Social media and moblogging??

Originally uploaded by Emma and Lorenzo Wood

Hot on the heels of MySociety’s iPhone app for their wonderful FixMyStreet service, Lorenzo spotted this in the wilds of Shoreditch…

Numbered CCTV is one thing (a la Westminster’s unique parking location references (UPLs?)) but texting incidents is a step further.

The cynic in me wonders if this means that the cameras are not monitored until they get a text?

Thinking further forward, why even bother having a camera: just get people to send in photos by MMS with the reference number of the nearest lampost…

Stand by for a new wave of crime – stealing mobiles of people reporting incidents…

Carling’s digital “iPint” – sensible, inventive mobile advertising.

Thanks to an article in Indy (Clare Beale’s “On Advertising”) I’ve seen and now downloaded the most excellent iPhone guerilla/game/viral advert. It’s the first ad I’ve seen that “works” on mobile: the Carling iPint.

The app appears on the iPhone desktop and upon launch you are given the task of sliding a ping of – er – Carling from one end of the bar to the other.

This uses the iPhone’s motion sensors to good effect, and so is a great example of device-specific planning.


Tipping too far and the pint falls and smashes…


Once delivered to your iMate’s hands you’re “rewarded” with a virtual pint of Carling.


There’s a neat animation as the whole screen ‘fills’ with Carling, and…


… the liquid ‘tips’ as you move the iphone as if to drink it.


Once you’ve drained your pint you can then play again or mail the app to a friend.

So, this combines device-specific savvy, humour appropriate to the laddish demographic (toys + kit + beer + joke + game = bingo) and a viral aspect.

All we need now for ad-based perfection is:

  • location-awareness – “you’re next to a pub that’s pouring Carling now!”
  • integration with ecommerce (send receive vouchers, iBeerPoints [tm] and such like.

I’ve not seen such a well formed ad approach since the Lynx/Axe “feather” campaign.

It’s good to see this level of innovation and fun in mobile marketing – augurs so much better than blatting gifs to passers-by via bluetooth!

Ribbit – Silicon Valley’s First Phone Company

Ribbit – Silicon Valley’s First Phone Company

When I said that 2008 would be the year in which the promises of ‘mobile’ and telephony started to be delivered I didn’t envisage so much excitement so soon.

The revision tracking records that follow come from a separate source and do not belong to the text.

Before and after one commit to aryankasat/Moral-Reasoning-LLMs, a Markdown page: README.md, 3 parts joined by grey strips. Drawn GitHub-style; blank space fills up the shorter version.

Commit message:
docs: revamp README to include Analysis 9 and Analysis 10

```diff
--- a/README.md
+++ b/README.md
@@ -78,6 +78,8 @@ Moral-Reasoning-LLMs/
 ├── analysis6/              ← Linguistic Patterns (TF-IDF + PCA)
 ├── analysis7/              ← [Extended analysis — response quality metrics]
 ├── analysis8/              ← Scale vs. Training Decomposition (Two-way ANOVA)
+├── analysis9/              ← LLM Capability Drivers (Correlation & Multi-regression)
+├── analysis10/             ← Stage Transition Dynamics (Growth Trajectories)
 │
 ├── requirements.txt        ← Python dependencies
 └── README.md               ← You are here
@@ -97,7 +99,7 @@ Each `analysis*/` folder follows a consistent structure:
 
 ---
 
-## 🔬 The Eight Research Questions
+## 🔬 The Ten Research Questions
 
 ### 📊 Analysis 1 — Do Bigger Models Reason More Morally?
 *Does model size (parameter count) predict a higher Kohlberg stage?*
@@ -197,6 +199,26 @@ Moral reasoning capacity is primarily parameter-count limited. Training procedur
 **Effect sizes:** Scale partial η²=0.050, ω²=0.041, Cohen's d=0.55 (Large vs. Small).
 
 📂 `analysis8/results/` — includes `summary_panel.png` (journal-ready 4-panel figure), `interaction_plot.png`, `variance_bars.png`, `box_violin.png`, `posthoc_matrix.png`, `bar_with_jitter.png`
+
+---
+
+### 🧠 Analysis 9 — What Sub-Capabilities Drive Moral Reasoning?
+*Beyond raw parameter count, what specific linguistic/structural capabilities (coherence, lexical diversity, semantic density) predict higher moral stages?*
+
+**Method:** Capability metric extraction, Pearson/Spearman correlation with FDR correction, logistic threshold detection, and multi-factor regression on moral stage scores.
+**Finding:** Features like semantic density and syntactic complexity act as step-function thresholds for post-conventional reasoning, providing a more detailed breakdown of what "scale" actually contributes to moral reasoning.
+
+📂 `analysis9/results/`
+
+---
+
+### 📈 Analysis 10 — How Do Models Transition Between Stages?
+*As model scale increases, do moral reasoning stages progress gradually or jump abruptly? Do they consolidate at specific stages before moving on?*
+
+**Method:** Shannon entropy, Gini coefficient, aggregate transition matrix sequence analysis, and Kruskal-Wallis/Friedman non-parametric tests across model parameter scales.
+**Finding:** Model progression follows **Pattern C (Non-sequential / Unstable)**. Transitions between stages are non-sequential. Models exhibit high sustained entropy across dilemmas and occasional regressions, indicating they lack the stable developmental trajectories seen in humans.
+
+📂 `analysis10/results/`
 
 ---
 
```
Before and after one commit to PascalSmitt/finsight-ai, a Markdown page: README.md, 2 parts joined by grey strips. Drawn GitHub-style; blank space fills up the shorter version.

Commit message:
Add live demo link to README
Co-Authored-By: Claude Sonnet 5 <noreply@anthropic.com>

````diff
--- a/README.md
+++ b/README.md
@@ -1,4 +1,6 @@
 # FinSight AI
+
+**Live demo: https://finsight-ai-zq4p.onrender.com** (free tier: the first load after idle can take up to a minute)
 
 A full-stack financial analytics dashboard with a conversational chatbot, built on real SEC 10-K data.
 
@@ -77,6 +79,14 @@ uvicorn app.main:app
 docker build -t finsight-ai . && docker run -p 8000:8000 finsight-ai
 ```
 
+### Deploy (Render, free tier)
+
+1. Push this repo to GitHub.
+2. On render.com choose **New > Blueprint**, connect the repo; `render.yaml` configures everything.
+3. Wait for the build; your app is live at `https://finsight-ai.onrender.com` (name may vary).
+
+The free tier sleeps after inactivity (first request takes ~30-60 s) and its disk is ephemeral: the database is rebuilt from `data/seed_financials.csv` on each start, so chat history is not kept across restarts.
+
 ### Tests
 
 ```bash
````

Hot on the heels of Rebtel we have Ribbit.

Ribbit is Rebtel meets Skype meets Adobe Air/Flex, meeting Visual Voicemail meets Unified Messaging meets iPhone meets CTI meets social networking meets Salesforce.

This gives me a tingle!

Rebtel: sub-Skype prices for international calls – on mobiles!!

Cheap international mobile calls at Rebtel

I was facing an hour-long conference call yesterday, dialling in to a US access point. I didn’t feel like stiffing my client with a humungous phone bill and as usual I’d left the various headset/handset options for Skype somewhere in a dusty cupboard. Ordinarily, I just shout at the laptop from the privacy of my home office, but this wasn’t an option in an open plan office…

Enter Michael Ross and a text message to check out Rebtel. Wonderful!

I signed up for a $10 credit, getting another $10 free on top and then the magic kicks in.

Via the website one can “convert” an international number to a UK geographic number (ie “free” in effect since my airtime bundle on the iPhone is massive). This must then trunk the call to the US over VOIP network bandwidth to a US POP near the destination phone number. The call from the virtual POP to the ‘real’ number is then a (free) local call. So – a bit like Skype except:

  • it works on my mobile.

There are some cunning touches: enter a phone number via the website and it’ll send the access number by SMS. Neat. One click to call.

Clearly, there’s an overhead in terms of storing a “Rebtel equivalent number” for each international contact, but this is a small price to pay for the absolute joy of chatting virtually free. The other downside is that the service is less attractive while roaming (since the value of ‘local’ number reduces significantly when it’s not part of one’s free airtime). Furthermore there’s not a ‘static’ incoming number (cf the SkypeIn number), but I’m not being fair here since Rebtel is a service for mobiles, and as such it’s wonderful.

Oh, did I mention it was cheap? Yesterday’s call was 25 minutes and the cost was 16cents . Yes indeed – 8p.